Additionally, states that have legalized haven’t seen a reduction in arrest rates. In fact, in some states it’s been the opposite. While pro-pot lobbyists argue that commercially produced THC products improve social justice, criminal offense rates persist. Proponents of legalization argue that legalizing pot will lower incarceration rates, yet states that have legalized the drug have not seen a corresponding drop in prison populations.

Overall costs for local and state law enforcement are also likely to escalate with legalization. More officers will be needed, more training will be required, and new drug dogs and equipment will need to be purchased and implemented. A study from New York State found that costs to local taxpayers could reach hundreds of millions of dollars per year. In Montana none of the revenue from the 20 percent tax placed on the sale of marijuana in these initiatives goes to law enforcement to address these burdens.

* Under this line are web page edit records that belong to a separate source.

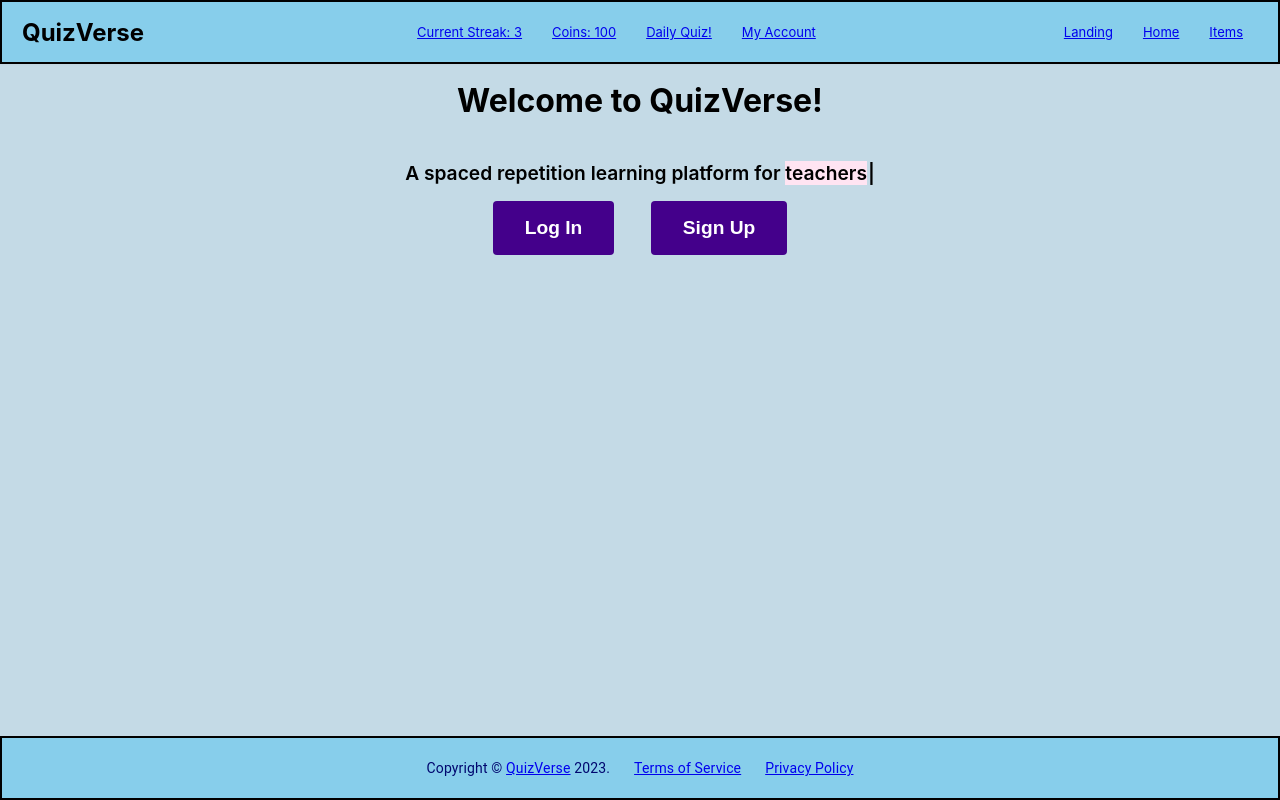
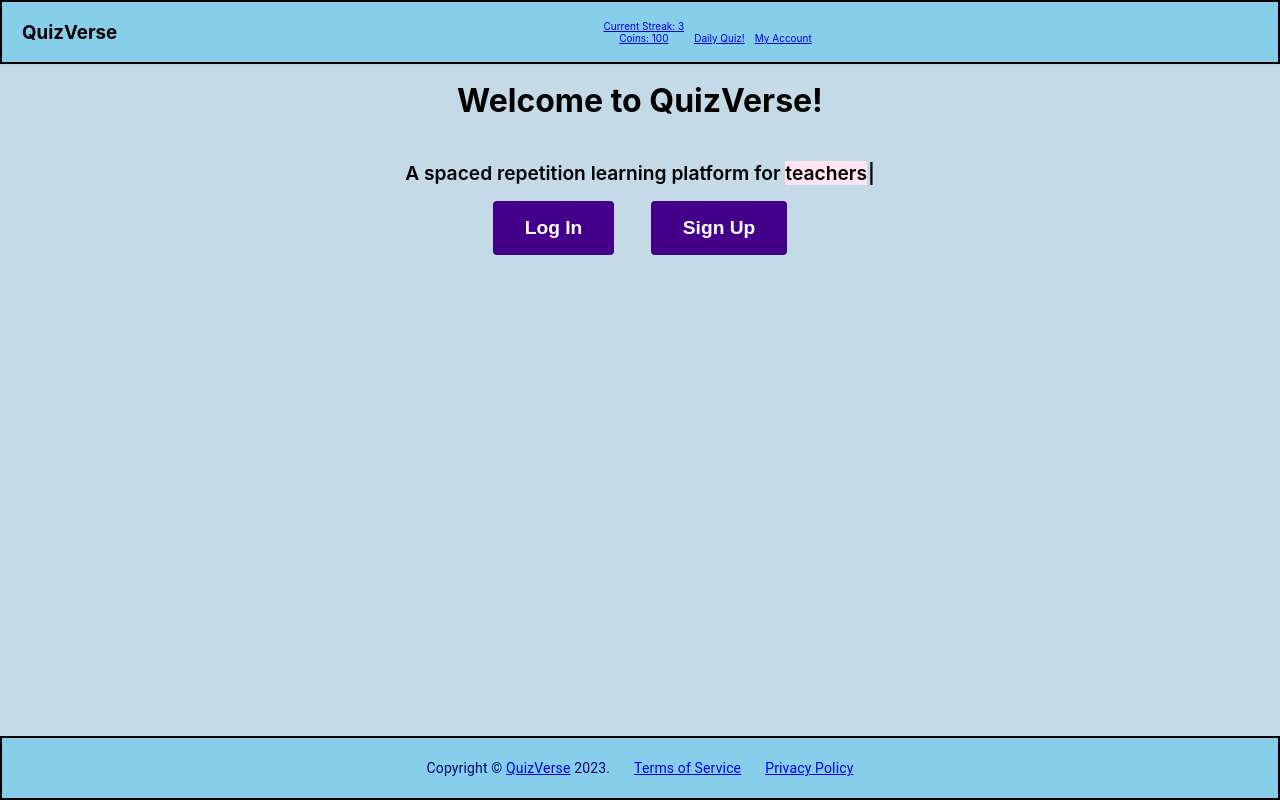
Before and after one commit to agiledev-students-spring2023/final-project-quizverse, a React (Create React App) app in the folder front-end/: page / in a window 1280 px wide. Built offline with nearby package versions, Linux system fonts and the light colour scheme.

Commit message:
prettier test

```diff
--- a/front-end/src/components/Header/Header.css
+++ b/front-end/src/components/Header/Header.css
@@ -7,8 +7,8 @@
 .nav-item {
   display: inline-block;
   padding: 5px;
-  font-size: small;
-  margin: 0 10px; /* add some horizontal margin to center the elements */
+  font-size: x-small;
+  margin: 0px; /* add some horizontal margin to center the elements */
 }
 
 /* Define the styles for the header navbar */
--- a/front-end/src/components/Header/Header.js
+++ b/front-end/src/components/Header/Header.js
@@ -9,14 +9,13 @@ const Header = (props) => {
   return (
     <header className=".Header-header">
       <nav className="Header-navbar">
-        <h1>QuizVerse</h1>
+        <h3>QuizVerse</h3>
         <ul className="nav-links">
           {/*Coins and streak will be eventually pulled from backend*/}
           <li className="nav-item">
-            <Link to="/shop">Current Streak: 3</Link>
-          </li>
-          <li className="nav-item">
-            <Link to="/shop">Coins: 100</Link>
+            <Link to="/shop">
+              Current Streak: 3<br></br>Coins: 100
+            </Link>
           </li>
           {/*This will be set to the right eventually with css*/}
           <li className="nav-item">
@@ -27,15 +26,6 @@ const Header = (props) => {
           </li>
         </ul>
         {/*These are filler just to be used for current navigation purposes*/}
-        <li className="nav-item">
-          <Link to="/">Landing</Link>
-        </li>
-        <li className="nav-item">
-          <Link to="/home">Home</Link>
-        </li>
-        <li className="nav-item">
-          <Link to="/items">Items</Link>
-        </li>
       </nav>
     </header>
   );
```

The unquestionable negative societal costs of legalizing marijuana outweigh the potential tax revenue. There will be increased costs on our health care system, prevention outreach, addiction treatment and services, and law enforcement. We have no guarantee the promised revenue will come to fruition to cover the compounding costs of legalized marijuana.

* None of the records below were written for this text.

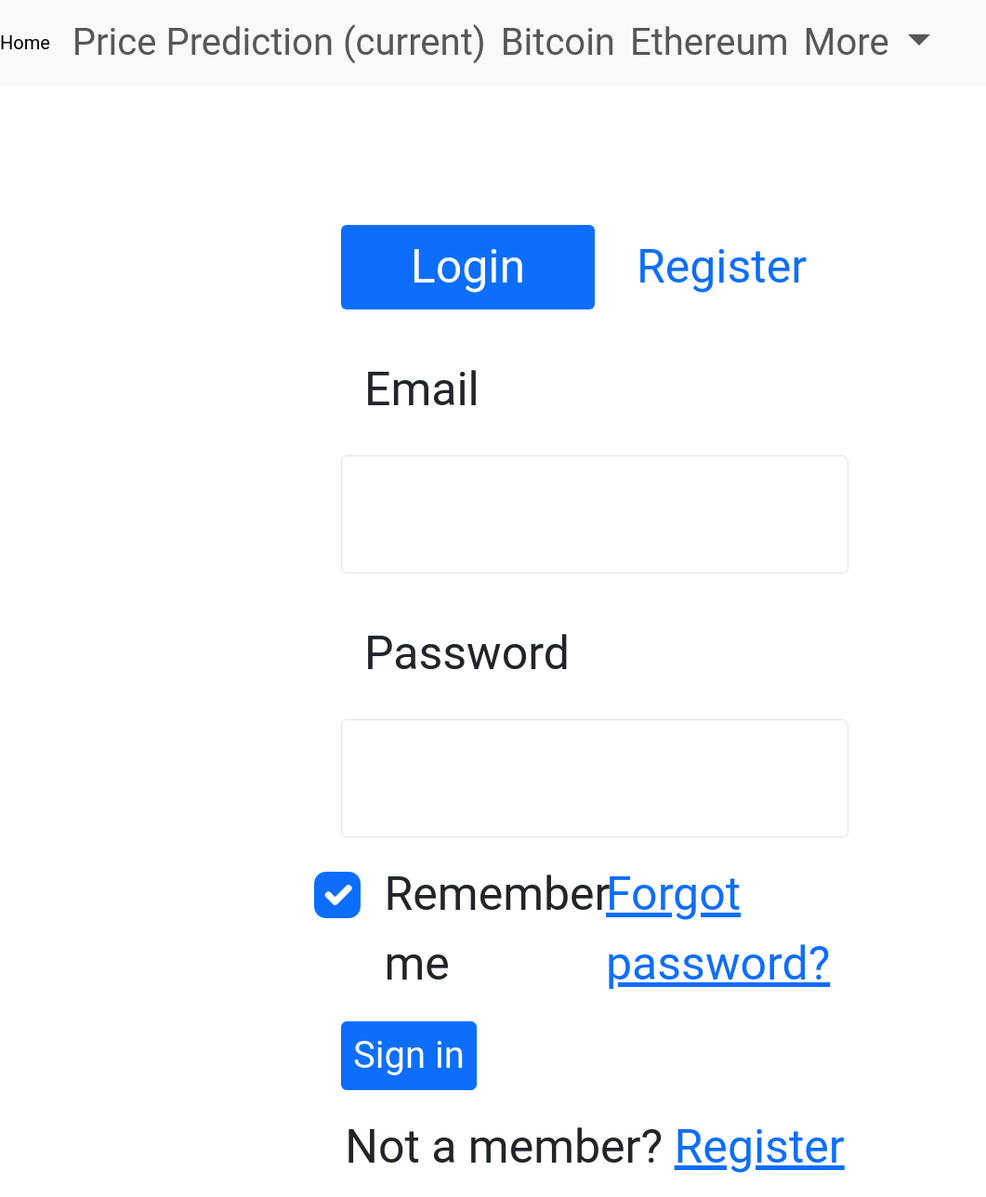
After one commit to Sayuksh/Cryptocurrency-Market-Analysis, a Flask app: page /login in a window 1280 px wide. The commit adds this page. Shown: the whole page at 93% size, without its empty margins (0-1061 px from the left). Run offline with Flask 3, Linux system fonts and the light colour scheme.

Commit message:
Second Commit

```diff
--- a/app.py
+++ b/app.py
@@ -1,54 +1,163 @@
-from flask import Flask,jsonify,render_template
-from datetime import datetime
+from flask import Flask,jsonify,render_template,request,session,redirect,url_for,flash
+from datetime import datetime,timedelta
 import requests
+from flask_sqlalchemy import SQLAlchemy
 
 app=Flask(__name__)
 COINGECKO_API_URL = 'https://api.coingecko.com/api/v3/coins'
+app.permanent_session_lifetime = timedelta(minutes=5)
+app.secret_key = "hello"
+
+app.config["SQLALCHEMY_DATABASE_URI"]='sqlite:///users.sqlite3'
+app.config["SQLALCHEMY_TRACK_MODIFICATIONS"]=False
+
+db=SQLAlchemy(app)
+
+
+class users(db.Model):
+    email=db.Column("email",db.String(20),primary_key=True)
+    password=db.Column("password",db.String(16))
+    name =db.Column("name",db.String(20))
+    username=db.Column("username",db.String(20),unique=True)
+    def __init__(self,name,email,password,username):
+        self.name=name
+        self.email=email
+        self.password=password
+        self.username=username
+
 
 @app.route('/')
 
 def welcome():
-    return render_template("head.html")
+    if "username" in session:
+        return render_template("head.html")
+    else:
+        return redirect(url_for('login'))
 
 @app.route('/bitcoin')
 def bitcoin_data():
-    now = datetime.now()
-    print('Date and Time is:', now)
+    if "username" in session:
+        now = datetime.now()
 
-    timestamp = datetime.timestamp(now)
-    print("timestamp =", timestamp)
-    response = requests.get(f"{COINGECKO_API_URL}/bitcoin")
-    bitcoin_data = response.json()
+        timestamp = datetime.timestamp(now)
+        response = requests.get(f"{COINGECKO_API_URL}/bitcoin")
+        bitcoin_data = response.json()
 
     # Extract relevant information
-    name = bitcoin_data['name']
-    symbol = bitcoin_data['symbol']
-    current_price = bitcoin_data['market_data']['current_price']['usd']
-    market_cap = bitcoin_data['market_data']['market_cap']['usd']
-    high_24h = bitcoin_data['market_data']['high_24h']['usd']
-    low_24h = bitcoin_data['market_data']['low_24h']['usd']
-    return render_template('index.html', name=name, symbol=symbol,date_and_time=str(now) ,current_price=current_price,
+        name = bitcoin_data['name']
+        symbol = bitcoin_data['symbol']
+        current_price = bitcoin_data['market_data']['current_price']['usd']
+        market_cap = bitcoin_data['market_data']['market_cap']['usd']
+        high_24h = bitcoin_data['market_data']['high_24h']['usd']
+        low_24h = bitcoin_data['market_data']['low_24h']['usd']
+        return render_template('index.html', name=name, symbol=symbol,date_and_time=str(now) ,current_price=current_price,
                            market_cap=market_cap, high_24h=high_24h, low_24h=low_24h)
+    else:
+        return redirect(url_for('login'))
 
 @app.route('/ethereum')
 def ethereum_data():
-    now = datetime.now()
-    print('Date and Time is:', now)
-
-    timestamp = datetime.timestamp(now)
-    print("timestamp =", timestamp)
-    response = requests.get(f"{COINGECKO_API_URL}/ethereum")
-    ethereum_data = response.json()
+    if 'username' in session:
+        now = datetime.now()
+        timestamp = datetime.timestamp(now)
+        response = requests.get(f"{COINGECKO_API_URL}/ethereum")
+        ethereum_data = response.json()
 
     # Extract relevant information
-    name = ethereum_data['name']
-    symbol = ethereum_data['symbol']
-    current_price = ethereum_data['market_data']['current_price']['usd']
-    market_cap = ethereum_data['market_data']['market_cap']['usd']
-    high_24h = ethereum_data['market_data']['high_24h']['usd']
-    low_24h = ethereum_data['market_data']['low_24h']['usd']
-    return render_template('index.html', name=name, symbol=symbol,date_and_time=str(now) ,current_price=current_price,
+        name = ethereum_data['name']
+        symbol = ethereum_data['symbol']
+        current_price = ethereum_data['market_data']['current_price']['usd']
+        market_cap = ethereum_data['market_data']['market_cap']['usd']
+        high_24h = ethereum_data['market_data']['high_24h']['usd']
+        low_24h = ethereum_data['market_data']['low_24h']['usd']
+        return render_template('index.html', name=name, symbol=symbol,date_and_time=str(now) ,current_price=current_price,
                            market_cap=market_cap, high_24h=high_24h, low_24h=low_24h)
 
+
+    else:
+        return redirect(url_for('login'))
+@app.route('/process_date', methods=['POST'])
+def process_date():
+    if "username" in session:
+        selected_date = request.form.get('date')
+    # Do something with the selected_date, for example, print it
+        print(f"Selected Date: {selected_date}")
+        return f"Selected Date: {selected_date}"
+    else:
+        return redirect(url_for('login'))
+
+
+@app.route("/login", methods=["POST", "GET"])
+def login():
+    if request.method == "POST":
+        email = request.form["email"]
+        password=request.form["password"]
+        user = users.query.filter_by(email=email).first()
+        if user:
+            if password == user.password:
+                session["username"] = user.username
+                return redirect(url_for("welcome"))
+
+            else:
+                flash("incorrect password")
+                return redirect(url_for("login"))
+        else:
+            flash("user not found")
+            return redirect(url_for("register"))
+
+
+    else:
+        if "username" in session:
+            return redirect(url_for("user"))
+
+        return render_template("login.html")
+
+@app.route("/signup", methods=["POST", "GET"])
+
+def register():
+    if request.method=="POST":
+        email = request.form["email"]
+        password=request.form["password"]
+        username=request.form["username"]
+        name=request.form["name"]
+        rpassword=request.form["rpassword"]
+        if rpassword != password:
+            flash("password and repeat password must be same")
+            return redirect(url_for("register"))
+        new_user = users(name=name, email=email, password=password, username=username)
+
+        # Add the new user to the database session
+        db.session.add(new_user)
+        try:
+            # Commit the changes to the database
+            db.session.commit()
+            flash("Registration successful! You can now log in.", "success")
+            return redirect(url_for("login"))
+        except Exception as e:
+            # Handle any exceptions (e.g., unique constraint violation)
+            db.session.rollback()
+            flash(f"Registration failed: {str(e)}", "error")
+            return redirect(url_for("register"))
+    else:
+        if "username" in session:
+            return redirect(url_for("username"))
+
+        return render_template("signup.html")
+@app.route("/user")
+def user():
+    if "username" in session:
+        username = session["username"]
+        return redirect(url_for("welcome"))
+    else:
+        return redirect(url_for("login"))
+
+@app.route("/logout")
+def logout():
+    if "username" in session:
+        flash("You are successfully logged out","info")
+    session.pop("username", None)
+    return redirect(url_for("login"))
 if __name__=='__main__':
+    with app.app_context():
+        db.create_all()
     app.run(debug=True)
--- /dev/null
+++ b/templates/base.html
@@ -0,0 +1,51 @@
+<!DOCTYPE html>
+<html>
+
+<head>
+    <meta name="viewport" content="width=device-width, initial-scale=1, shrink-to-fit=no">
+    <link href="https://cdn.jsdelivr.net/npm/bootstrap@5.3.2/dist/css/bootstrap.min.css" rel="stylesheet"
+        integrity="sha384-T3c6CoIi6uLrA9TneNEoa7RxnatzjcDSCmG1MXxSR1GAsXEV/Dwwykc2MPK8M2HN" crossorigin="anonymous">
+    {% block title %}
+    {% endblock %}
+</head>
+
+<body>
+
+    <script src="https://cdn.jsdelivr.net/npm/@popperjs/core@2.11.8/dist/umd/popper.min.js"
+        integrity="sha384-I7E8VVD/ismYTF4hNIPjVp/Zjvgyol6VFvRkX/vR+Vc4jQkC+hVqc2pM8ODewa9r" crossorigin="anonymous">
+    </script>
+    <script src="https://cdn.jsdelivr.net/npm/bootstrap@5.3.2/dist/js/bootstrap.min.js"
+        integrity="sha384-BBtl+eGJRgqQAUMxJ7pMwbEyER4l1g+O15P+16Ep7Q9Q+zqX6gSbd85u4mG4QzX+" crossorigin="anonymous">
+    </script>
+        <nav class="navbar navbar-expand-lg navbar-light bg-light" style="padding:auto; font-size: 40px; font-family: Roboto;">
+            <a class="navbar-brand" href="#">Home</a>
+            <button class="navbar-toggler" type="button" data-toggle="collapse" data-target="#navbarNavDropdown" aria-controls="navbarNavDropdown" aria-expanded="false" aria-label="Toggle navigation">
+              <span class="navbar-toggler-icon"></span>
+            </button>
+            <div class="collapse navbar-collapse" id="navbarNavDropdown">
+              <ul class="navbar-nav">
+                <li class="nav-item active">
+                  <a class="nav-link" href="{{ url_for('welcome') }}">Price Prediction <span class="sr-only">(current)</span></a>
+                </li>
+                <li class="nav-item active">
+                  <a class="nav-link" href="{{ url_for('bitcoin_data') }}">Bitcoin</a>
+                </li>
+                <li class="nav-item active">
+                  <a class="nav-link" href="{{ url_for('ethereum_data') }}">Ethereum</a>
+                </li>
+                <li class="nav-item dropdown active">
+                  <a class="nav-link dropdown-toggle" href="#" id="navbarDropdownMenuLink" data-toggle="dropdown" aria-haspopup="true" aria-expanded="false">
+                    More
+                  </a>
+                  <div class="dropdown-menu active" aria-labelledby="navbarDropdownMenuLink">
+                    <a class="dropdown-item active" href="{{ url_for('logout') }}">Log out</a>
+                  </div>
+                </li>
+              </ul>
+            </div>
+          </nav>
+    {% block content %}
+    {% endblock %}
+</body>
+
+</html>
--- /dev/null
+++ b/templates/login.html
@@ -0,0 +1,179 @@
+{% extends "base.html" %}
+{% block title %}
+<title>
+    LOGIN IN
+</title>
+<style>
+
+    .container {
+        margin-top: 150px;
+        font-size: 50px;
+        font-family: Roboto;
+    }
+
+    .form-control {
+        font-size: 50px;
+        /* Adjust the font size as needed */
+        padding: 25px;
+        /* Adjust the padding as needed */
+    }
+
+    .form-label {
+        font-size: 50px;
+        /* Adjust the font size as needed */
+
+        /* Adjust the padding as needed */
+        padding: 25px;
+    }
+
+    .btn btn-primary btn-block mb-4 {
+        font-size: 50px;
+    }
+
+</style>
+{% endblock %}
+
+{% block content %}
+
+{% with message = get_flashed_messages() %}
+    {% if message %}
+        {% for msg in message %}
+            <p style="font-size: 35px; margin: 0,auto;">{{ msg }}</p>
+        {% endfor %}
+    {% endif %}
+{% endwith %}
+
+<div class="container mt-10">
+    <div class="row justify-content-center">
+        <div class="col-md-6">
+            <!-- Pills navs -->
+            <ul class="nav nav-pills nav-justified mb-4" id="ex1" role="tablist">
+                <li class="nav-item" role="presentation">
+                    <a class="nav-link active" id="tab-login" data-mdb-pill-init href="{{ url_for('login') }}"
+                        role="tab" aria-controls="pills-login" aria-selected="true">Login</a>
+                </li>
+                <li class="nav-item" role="presentation">
+                    <a class="nav-link" id="tab-register" data-mdb-pill-init href="{{ url_for('register') }}" role="tab"
+                        aria-controls="pills-register" aria-selected="false">Register</a>
+                </li>
+            </ul>
+            <!-- Pills navs -->
+
+            <!-- Pills content -->
+            <div class="tab-content">
+                <div class="tab-pane fade show active" id="pills-login" role="tabpanel" aria-labelledby="tab-login">
+                    <form method="post">
+                        <!-- Email input -->
+                        <div data-mdb-input-init class="form-outline mb-4">
+                            <label class="form-label" for="loginName">Email</label>
+                            <input type="email" id="loginName" name="email" class="form-control" />
+
+                        </div>
+
+                        <!-- Password input -->
+                        <div data-mdb-input-init class="form-outline mb-4">
+                            <label class="form-label" for="loginPassword">Password</label>
+                            <input type="password" id="loginPassword" name="password" class="form-control" />
+
+                        </div>
+
+                        <!-- 2 column grid layout -->
+                        <div class="row mb-4">
+                            <div class="col-md-6 d-flex justify-content-center">
+                                <!-- Checkbox -->
+                                <div class="form-check mb-3 mb-md-0">
+                                    <input class="form-check-input" type="checkbox" value="" id="loginCheck" checked />
+                                    <label class="form-check-label" for="loginCheck"> Remember me </label>
+                                </div>
+                            </div>
+
+                            <div class="col-md-6 d-flex justify-content-center">
+                                <!-- Simple link -->
+                                <a href="#!">Forgot password?</a>
+                            </div>
+                        </div>
+
+                        <!-- Submit button -->
+                        <button type="submit" class="btn btn-primary btn-block mb-4" style="font-size: 40px;">Sign
+                            in</button>
+
+                        <!-- Register buttons -->
+                        <div class="text-center">
+                            <p>Not a member? <a href="{{ url_for('register') }}">Register</a></p>
+                        </div>
+                    </form>
+                </div>
+                <div class="tab-pane fade" id="pills-register" role="tabpanel" aria-labelledby="tab-register">
+                    <form method="post">
+                        <div class="text-center mb-4">
+                            <p>Sign up with:</p>
+                            <button data-mdb-ripple-init type="button" class="btn btn-secondary btn-floating mx-1">
+                                <i class="fab fa-facebook-f"></i>
+                            </button>
+
+                            <button data-mdb-ripple-init type="button" class="btn btn-secondary btn-floating mx-1">
+                                <i class="fab fa-google"></i>
+                            </button>
+
+                            <button data-mdb-ripple-init type="button" class="btn btn-secondary btn-floating mx-1">
+                                <i class="fab fa-twitter"></i>
+                            </button>
+
+                            <button data-mdb-ripple-init type="button" class="btn btn-secondary btn-floating mx-1">
+                                <i class="fab fa-github">bvihb</i>
+                            </button>
+                        </div>
+
+                        <p class="text-center">or:</p>
+
+                        <!-- Name input -->
+                        <div data-mdb-input-init class="form-outline mb-4">
+                            <input type="text" id="registerName" class="form-control" />
+                            <label class="form-label" for="registerName">Name</label>
+                        </div>
+
+                        <!-- Username input -->
+                        <div data-mdb-input-init class="form-outline mb-4">
+                            <input type="text" id="registerUsername" class="form-control" />
+                            <label class="form-label" for="registerUsername">Username</label>
+                        </div>
+
+                        <!-- Email input -->
+                        <div data-mdb-input-init class="form-outline mb-4">
+                            <input type="email" id="registerEmail" class="form-control" />
+                            <label class="form-label" for="registerEmail">Email</label>
+                        </div>
+
+                        <!-- Password input -->
+                        <div data-mdb-input-init class="form-outline mb-4">
+                            <input type="password" id="registerPassword" class="form-control" />
+                            <label class="form-label" for="registerPassword">Password</label>
+                        </div>
+
+                        <!-- Repeat Password input -->
+                        <div data-mdb-input-init class="form-outline mb-4">
+                            <input type="password" id="registerRepeatPassword" class="form-control" />
+                            <label class="form-label" for="registerRepeatPassword">Repeat password</label>
+                        </div>
+
+                        <!-- Checkbox -->
+                        <div class="form-check d-flex justify-content-center mb-4">
+                            <input class="form-check-input me-2" type="checkbox" value="" id="registerCheck" checked
+                                aria-describedby="registerCheckHelpText" />
+                            <label class="form-check-label" for="registerCheck">
+                                I have read and agree to the terms
+                            </label>
+                        </div>
+
+                        <!-- Submit button -->
+                        <button data-mdb-ripple-init type="submit" class="btn btn-primary btn-block mb-3">Sign
+                            in</button>
+                    </form>
+                </div>
+            </div>
+        </div>
+    </div>
+</div>
+
+<!-- Pills content -->
+{% endblock %}
```
Also changed, not shown: templates/head.html (+7 -7 lines), templates/index.html (+42 -30 lines), templates/signup.html (added, +160 -0 lines).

Commercializing pot – particularly the industry’s new, high-potency products – will have a detrimental effect on our collective safety, health, economy and way of life, just to benefit another addiction-for-profit industry. Vote No on I-190 and CI-118 because legalizing recreational pot is not the right direction for Montana.

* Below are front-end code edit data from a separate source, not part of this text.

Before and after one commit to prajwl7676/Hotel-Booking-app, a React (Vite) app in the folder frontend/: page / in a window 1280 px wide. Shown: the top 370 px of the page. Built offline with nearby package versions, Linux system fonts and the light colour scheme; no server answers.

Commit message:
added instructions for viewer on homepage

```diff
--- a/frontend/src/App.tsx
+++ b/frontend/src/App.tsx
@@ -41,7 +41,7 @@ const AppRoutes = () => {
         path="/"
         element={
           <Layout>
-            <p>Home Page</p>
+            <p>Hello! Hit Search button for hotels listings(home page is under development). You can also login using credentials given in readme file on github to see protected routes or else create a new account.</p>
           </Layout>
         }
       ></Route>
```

-The Montana Narcotics Officers Association; President of the Montana Troopers Association Dustin LeRette; Bryan Lockerby; Anaconda-Deer Lodge County Attorney; Wyatt Glade, Custer County Attorney; Darcy Wassmann, Fallon County Attorney; Marty Lambert, Gallatin County Attorney; Steve Haddon, Jefferson County Attorney; Bill Fulbright, Ravalli County Attorney; Pat Dringman, Sweet Grass County Attorney; Hanna Schantz, Treasure County Attorney; Dylan Jensen, Valley County Attorney; Paul Craft, Beaverhead County Sheriff; Wynn Meehan, Broadwater County Sheriff; Josh McQuillan, Carbon County Sheriff; Tony Harbaugh, Custer County Sheriff; Duane Anderson, Daniels County Sheriff; Trent Harbaugh, Fallon County Sheriff; Rick Vaughn, Fergus County Sheriff; Brian Heino, Flathead County Sheriff; Brian Gootkin, Gallatin County Sheriff; Robert Pallas, Golden Valley Sheriff; Scott Dunkerson, Granite County Sheriff; Leo Dutton, Lewis and Clark County Sheriff; Darren Short, Lincoln County Sheriff; Dave Harris, McCone County Sheriff; Jerry Lytle, Phillips County Sheriff; Allen Drane, Powder River County Sheriff; Gavin Roselles, Powell County Sheriff; Keifer Lewis, Prairie County Sheriff; Steve Holton, Ravalli County Sheriff; John Dynneson, Richland County Sheriff; Allen Fulton, Rosebud County Sheriff; Tom Rummel, Sanders County Sheriff; Heidi Visocan, Sheridan County Sheriff; Charles “Chip” Kem, Stillwater County Sheriff; Alan Ronneberg, Sweet Grass County Sheriff; Wayne Robison, Treasure County Sheriff; Tom Boyer, Valley County Sheriff; Everett Misner, Wheatland County Sheriff; Mike Linder, Yellowstone County Sheriff.